Activity —
Should the word "border" occur in a line of the records, copy that line.

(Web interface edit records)
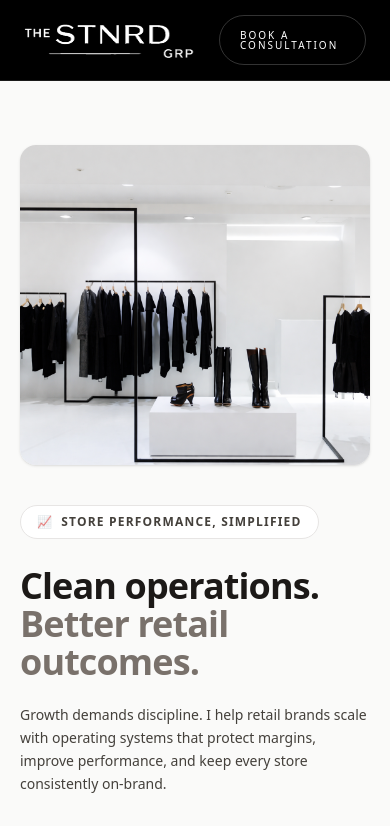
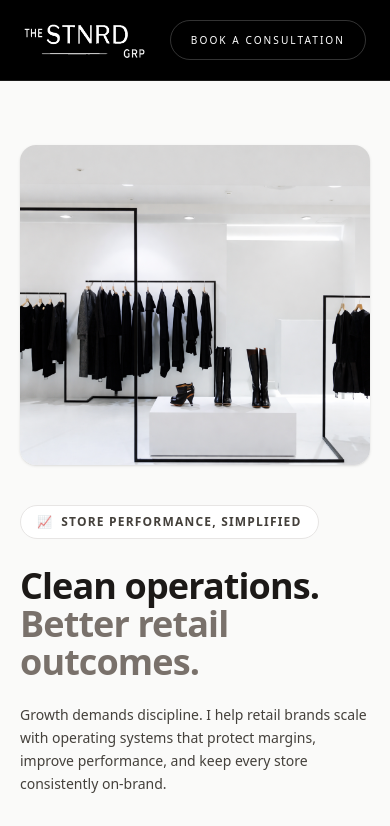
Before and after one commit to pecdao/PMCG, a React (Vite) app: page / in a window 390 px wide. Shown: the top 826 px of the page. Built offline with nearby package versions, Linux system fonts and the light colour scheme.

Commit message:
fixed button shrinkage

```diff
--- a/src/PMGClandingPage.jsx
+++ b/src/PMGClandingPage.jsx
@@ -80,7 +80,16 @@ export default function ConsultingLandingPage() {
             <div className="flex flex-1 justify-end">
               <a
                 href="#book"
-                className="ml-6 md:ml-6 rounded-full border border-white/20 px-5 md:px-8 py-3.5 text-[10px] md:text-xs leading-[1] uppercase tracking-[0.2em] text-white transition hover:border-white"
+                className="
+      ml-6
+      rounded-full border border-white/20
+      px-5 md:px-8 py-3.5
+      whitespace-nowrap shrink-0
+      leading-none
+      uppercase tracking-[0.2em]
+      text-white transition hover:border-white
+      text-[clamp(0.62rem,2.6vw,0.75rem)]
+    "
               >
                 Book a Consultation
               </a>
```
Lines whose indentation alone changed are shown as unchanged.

* * *

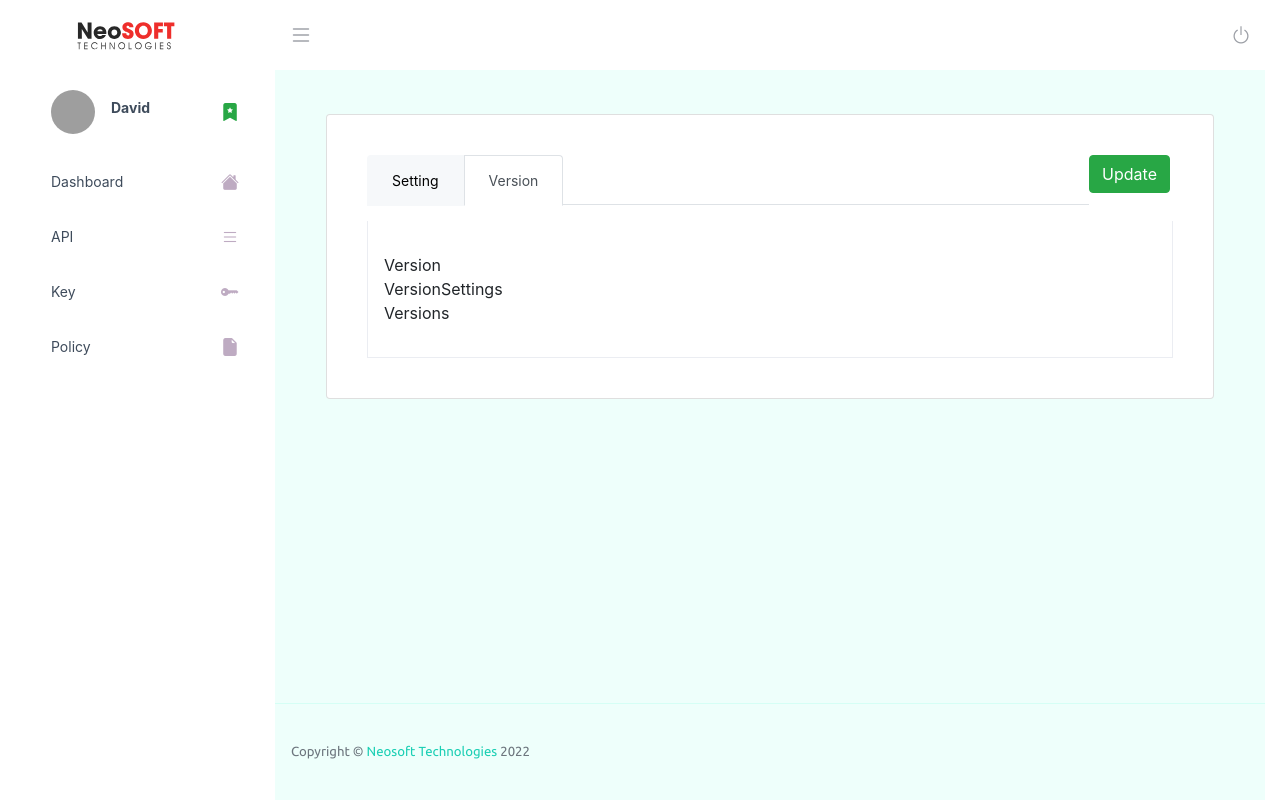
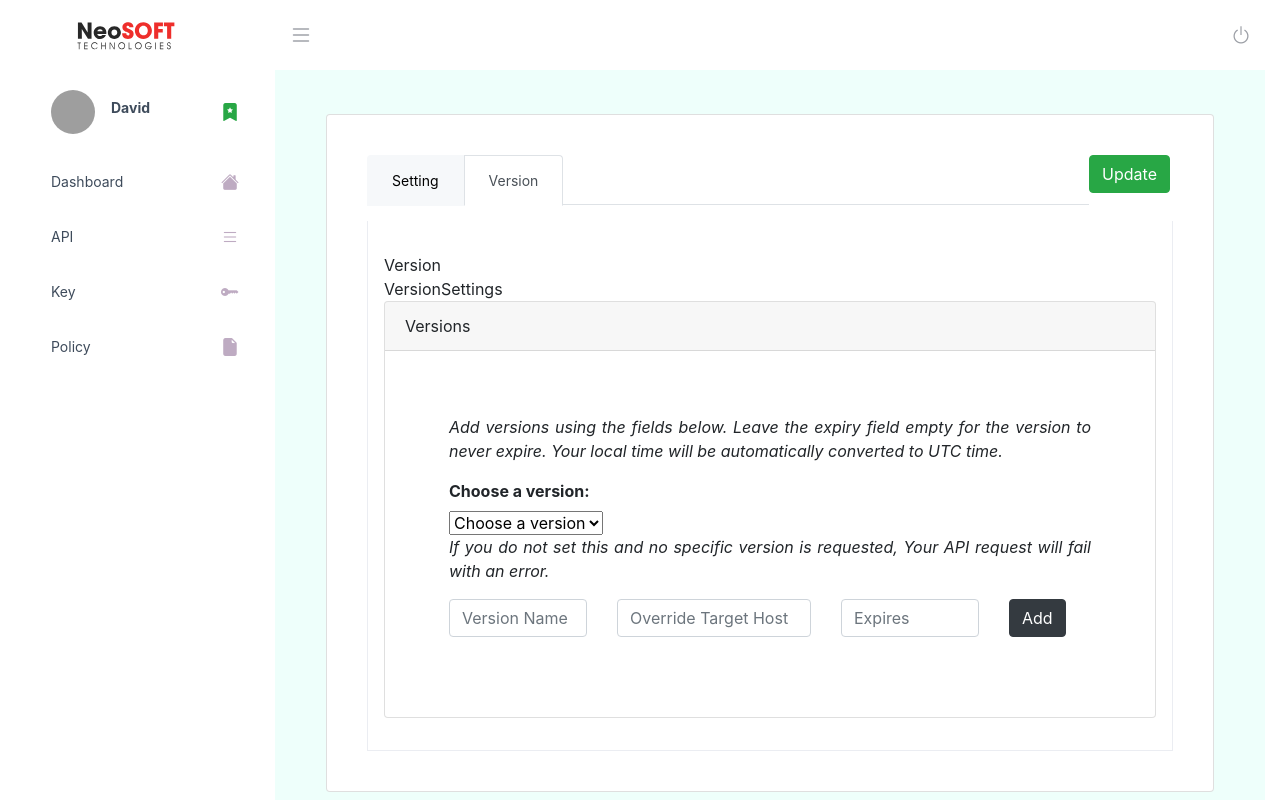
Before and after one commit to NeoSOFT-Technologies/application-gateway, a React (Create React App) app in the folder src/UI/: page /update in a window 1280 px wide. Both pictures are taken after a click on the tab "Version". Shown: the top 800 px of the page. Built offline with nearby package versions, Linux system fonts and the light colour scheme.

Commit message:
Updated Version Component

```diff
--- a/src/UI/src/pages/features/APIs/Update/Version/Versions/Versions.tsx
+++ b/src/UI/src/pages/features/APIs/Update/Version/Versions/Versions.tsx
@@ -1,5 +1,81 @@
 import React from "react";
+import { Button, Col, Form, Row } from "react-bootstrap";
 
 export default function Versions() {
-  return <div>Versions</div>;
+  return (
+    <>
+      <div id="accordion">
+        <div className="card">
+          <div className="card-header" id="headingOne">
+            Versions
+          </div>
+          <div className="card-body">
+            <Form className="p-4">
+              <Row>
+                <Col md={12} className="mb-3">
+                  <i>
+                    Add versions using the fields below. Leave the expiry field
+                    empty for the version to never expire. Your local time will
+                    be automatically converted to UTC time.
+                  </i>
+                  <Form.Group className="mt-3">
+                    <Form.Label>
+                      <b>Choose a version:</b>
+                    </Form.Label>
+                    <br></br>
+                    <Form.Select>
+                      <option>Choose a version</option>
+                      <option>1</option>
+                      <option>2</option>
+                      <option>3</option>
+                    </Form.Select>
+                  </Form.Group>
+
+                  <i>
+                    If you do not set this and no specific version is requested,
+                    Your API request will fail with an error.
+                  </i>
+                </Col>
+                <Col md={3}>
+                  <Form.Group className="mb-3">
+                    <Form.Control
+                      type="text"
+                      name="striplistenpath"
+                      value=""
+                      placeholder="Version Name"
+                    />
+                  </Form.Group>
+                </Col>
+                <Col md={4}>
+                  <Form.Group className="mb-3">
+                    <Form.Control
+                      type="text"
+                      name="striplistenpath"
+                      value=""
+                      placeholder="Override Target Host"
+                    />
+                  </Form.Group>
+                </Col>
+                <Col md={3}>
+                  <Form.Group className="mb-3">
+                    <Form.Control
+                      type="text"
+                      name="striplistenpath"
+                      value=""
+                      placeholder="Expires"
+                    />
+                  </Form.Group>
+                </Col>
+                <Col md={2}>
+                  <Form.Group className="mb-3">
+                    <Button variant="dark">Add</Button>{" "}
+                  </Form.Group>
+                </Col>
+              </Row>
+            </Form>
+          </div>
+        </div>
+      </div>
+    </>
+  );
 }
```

Final answer —
-                className="ml-6 md:ml-6 rounded-full border border-white/20 px-5 md:px-8 py-3.5 text-[10px] md:text-xs leading-[1] uppercase tracking-[0.2em] text-white transition hover:border-white"
+      rounded-full border border-white/20
+      text-white transition hover:border-white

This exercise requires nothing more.